- Task directions -
Reproduce verbatim all of the data given below, but do not carry over the images.

- Records to use -

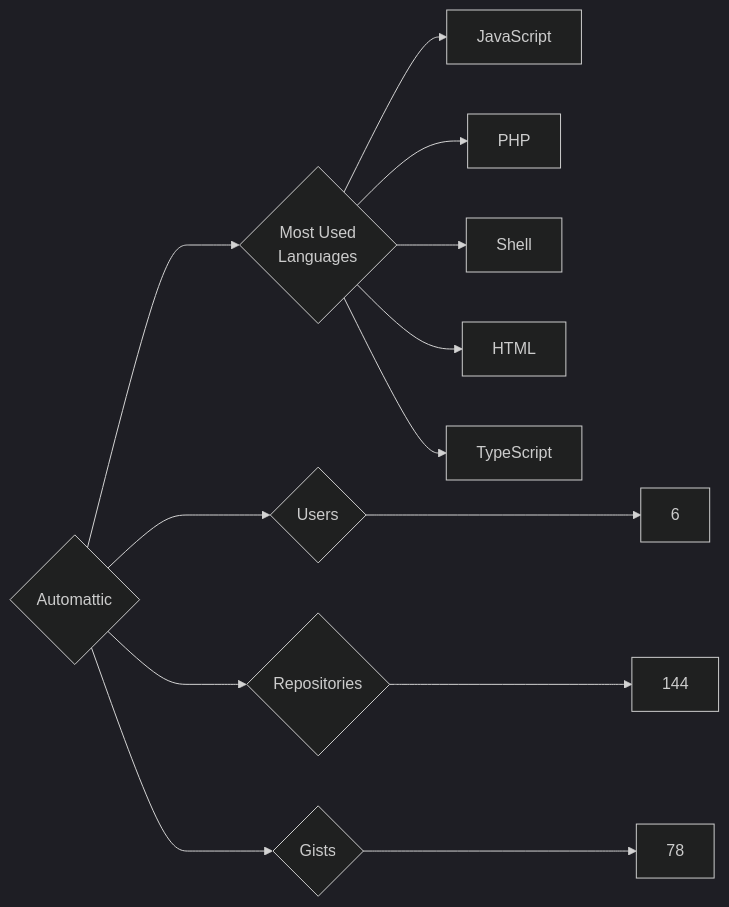
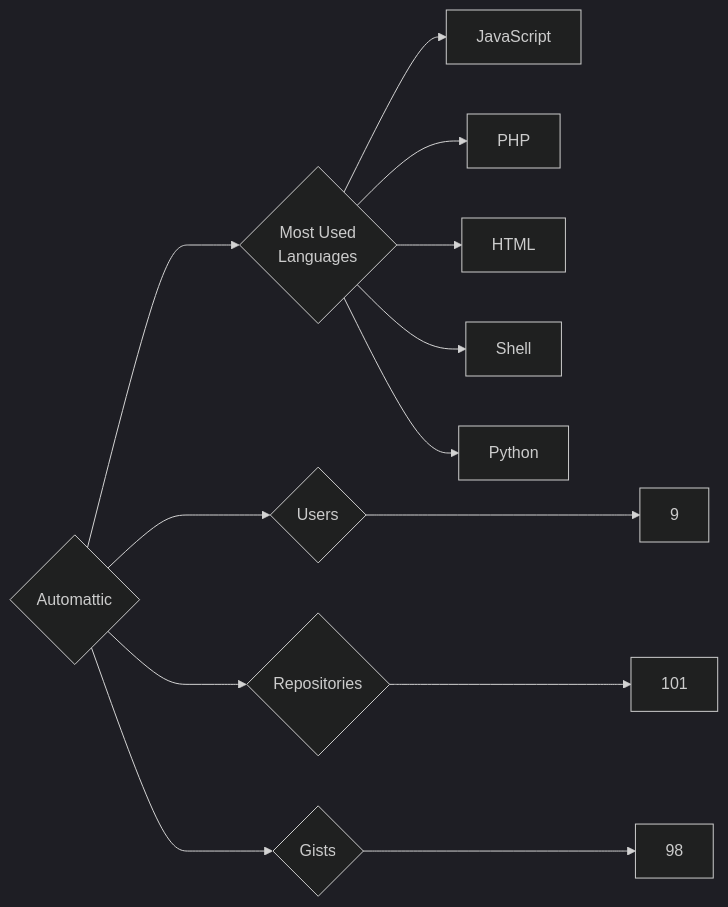
The diagram in targets/Automattic/README.md (trickest/insiders), drawn with Mermaid (dark theme) before and after one commit. The commit also changed 1148 other files, not shown here.

````diff
--- a/targets/Automattic/README.md
+++ b/targets/Automattic/README.md
@@ -3,13 +3,13 @@
 ```mermaid
 graph LR
 COMPANY_NAME{Automattic}
-COMPANY_NAME ---> U{Users} ---> UN[6]
-COMPANY_NAME ---> R{Repositories} ---> RN[144]
-COMPANY_NAME ---> G{Gists} ---> GN[78]
+COMPANY_NAME ---> U{Users} ---> UN[9]
+COMPANY_NAME ---> R{Repositories} ---> RN[101]
+COMPANY_NAME ---> G{Gists} ---> GN[98]
 COMPANY_NAME ---> ML{Most Used<br>Languages}
 ML --> JavaScript[JavaScript]
 ML --> PHP[PHP]
+ML --> HTML[HTML]
 ML --> Shell[Shell]
-ML --> HTML[HTML]
-ML --> TypeScript[TypeScript]
+ML --> Python[Python]
 ```
````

- Expected answer -
The diagram in targets/Automattic/README.md (trickest/insiders), drawn with Mermaid (dark theme) before and after one commit. The commit also changed 1148 other files, not shown here.

````diff
--- a/targets/Automattic/README.md
+++ b/targets/Automattic/README.md
@@ -3,13 +3,13 @@
 ```mermaid
 graph LR
 COMPANY_NAME{Automattic}
-COMPANY_NAME ---> U{Users} ---> UN[6]
-COMPANY_NAME ---> R{Repositories} ---> RN[144]
-COMPANY_NAME ---> G{Gists} ---> GN[78]
+COMPANY_NAME ---> U{Users} ---> UN[9]
+COMPANY_NAME ---> R{Repositories} ---> RN[101]
+COMPANY_NAME ---> G{Gists} ---> GN[98]
 COMPANY_NAME ---> ML{Most Used<br>Languages}
 ML --> JavaScript[JavaScript]
 ML --> PHP[PHP]
+ML --> HTML[HTML]
 ML --> Shell[Shell]
-ML --> HTML[HTML]
-ML --> TypeScript[TypeScript]
+ML --> Python[Python]
 ```
````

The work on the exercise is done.